- **INSTRUCTIONS FOR THE TASK**:
How many of the lines below hold "shown"? Only the number, please.

- **EXERCISE INPUT**:

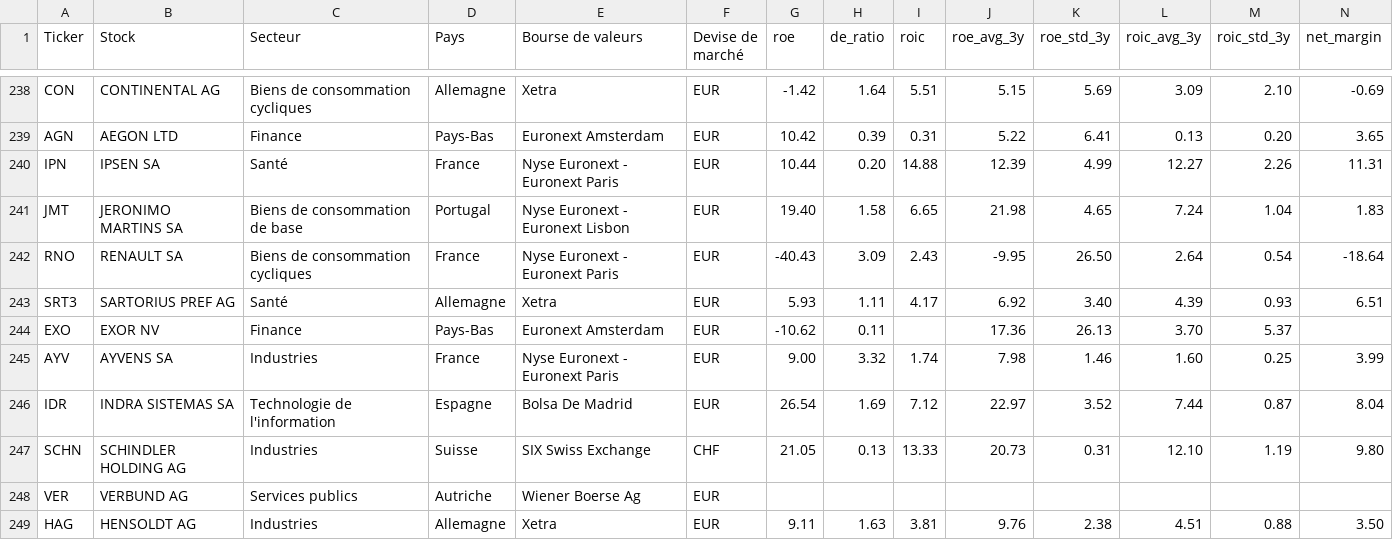
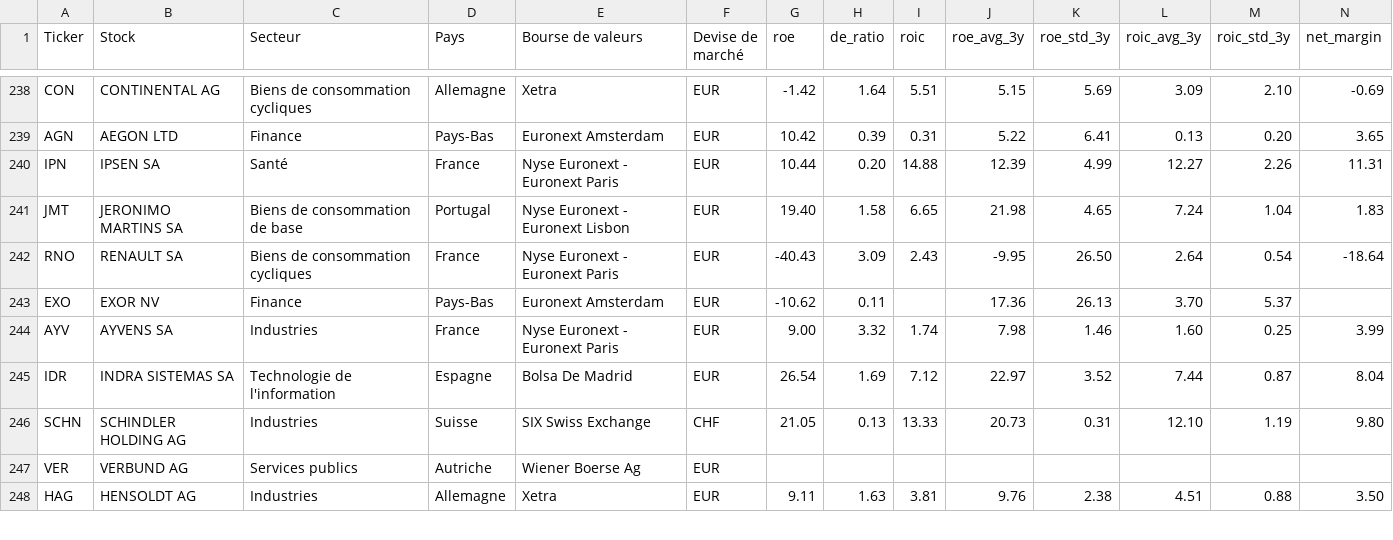
Before and after one commit to Bencode92/stock-analysis-platform, a CSV file: data/filtered/Actions_Europe_filtered.csv, drawn as a sheet; only a part is shown, gaps mark what is left out; rows hold the shown columns only; the diff names each change by its address in the sheet, - before the commit and + after, or states it on an @@ line.

```diff
--- a/data/filtered/Actions_Europe_filtered.csv
+++ b/data/filtered/Actions_Europe_filtered.csv
-row 243: SRT3 | SARTORIUS PREF AG | Santé | Allemagne | Xetra | EUR | 5.93 | 1.11 | 4.17 | 6.92 | 3.40 | 4.39 | 0.93 | 6.51
```
Also changed, not shown: data/filtered/Actions_Asie_filtered.csv, data/filtered/Actions_Asie_rejected.csv, 4 other files.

- **ANSWER AREA**:
2